▶ **The problem**:
Make an exact copy of the listing, without images.

START Supplied entries

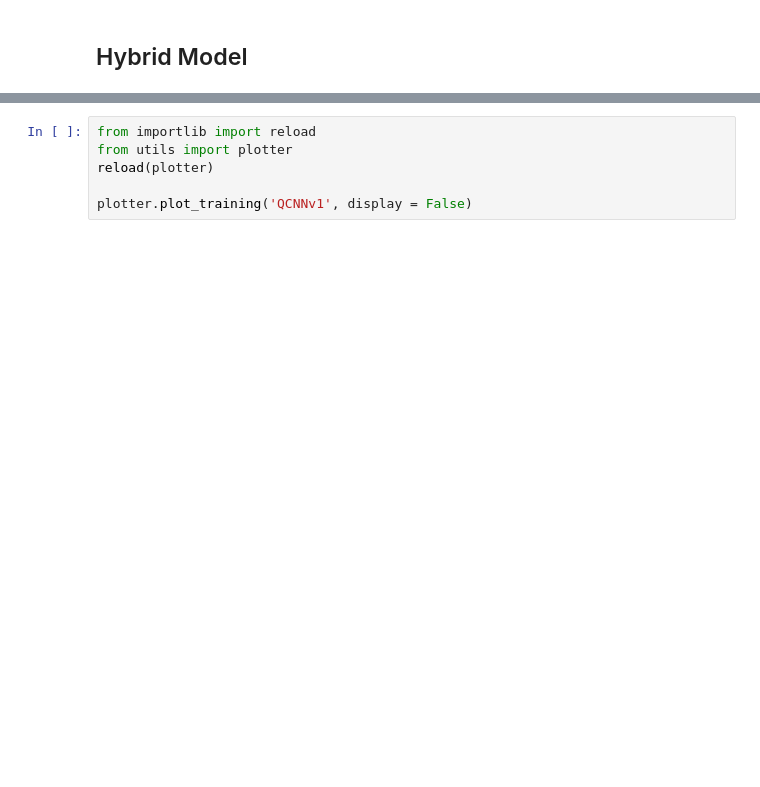
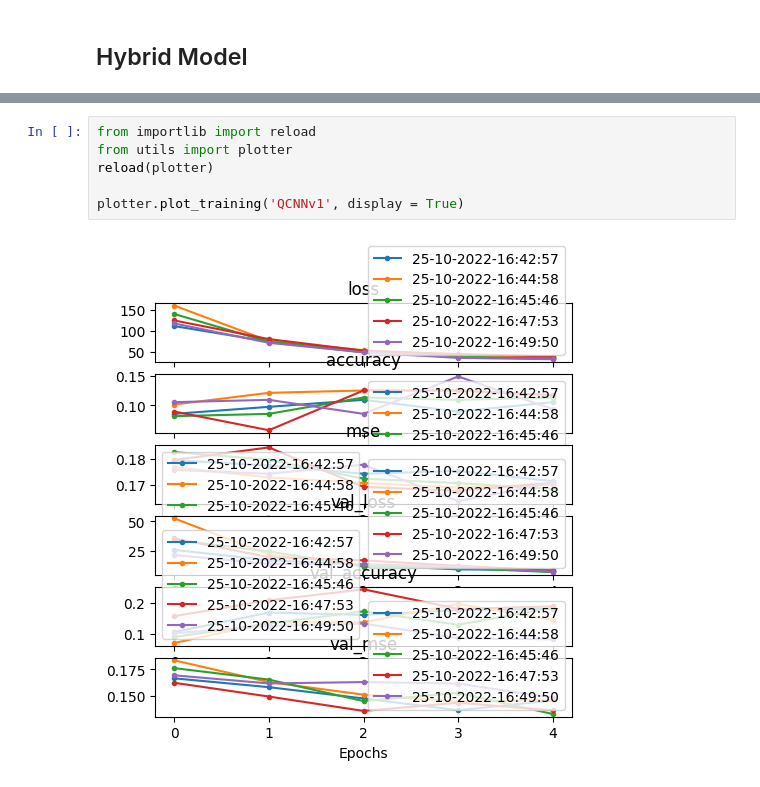
Before and after one commit to alessandrosebastianelli/quanv4eo, a Jupyter notebook: QuantumConvolutionalNeuralNetworks.ipynb, the cells around one changed output, grey strips where cells are left out. Drawn from its saved outputs; the diff is of its cells as text; blank space fills up the shorter version.

```diff
--- a/QuantumConvolutionalNeuralNetworks.ipynb
+++ b/QuantumConvolutionalNeuralNetworks.ipynb
@@ -207,7 +214,8 @@ validation Results            results/QCNNv1/25-10-2022-12:12:40/validation-resu
 # %%
 from importlib import reload
 from utils import plotter
 reload(plotter)
 
-plotter.plot_training('QCNNv1', display = False)
+plotter.plot_training('QCNNv1', display = True)
 # %% [output]
+[figure, added]
```
Also changed, not shown: parts of 8 cells of this notebook, 3 other files.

END Supplied entries

▶ **Answer box**:
Before and after one commit to alessandrosebastianelli/quanv4eo, a Jupyter notebook: QuantumConvolutionalNeuralNetworks.ipynb, the cells around one changed output, grey strips where cells are left out. Drawn from its saved outputs; the diff is of its cells as text; blank space fills up the shorter version.

```diff
--- a/QuantumConvolutionalNeuralNetworks.ipynb
+++ b/QuantumConvolutionalNeuralNetworks.ipynb
@@ -207,7 +214,8 @@ validation Results            results/QCNNv1/25-10-2022-12:12:40/validation-resu
 # %%
 from importlib import reload
 from utils import plotter
 reload(plotter)
 
-plotter.plot_training('QCNNv1', display = False)
+plotter.plot_training('QCNNv1', display = True)
 # %% [output]
+[figure, added]
```
Also changed, not shown: parts of 8 cells of this notebook, 3 other files.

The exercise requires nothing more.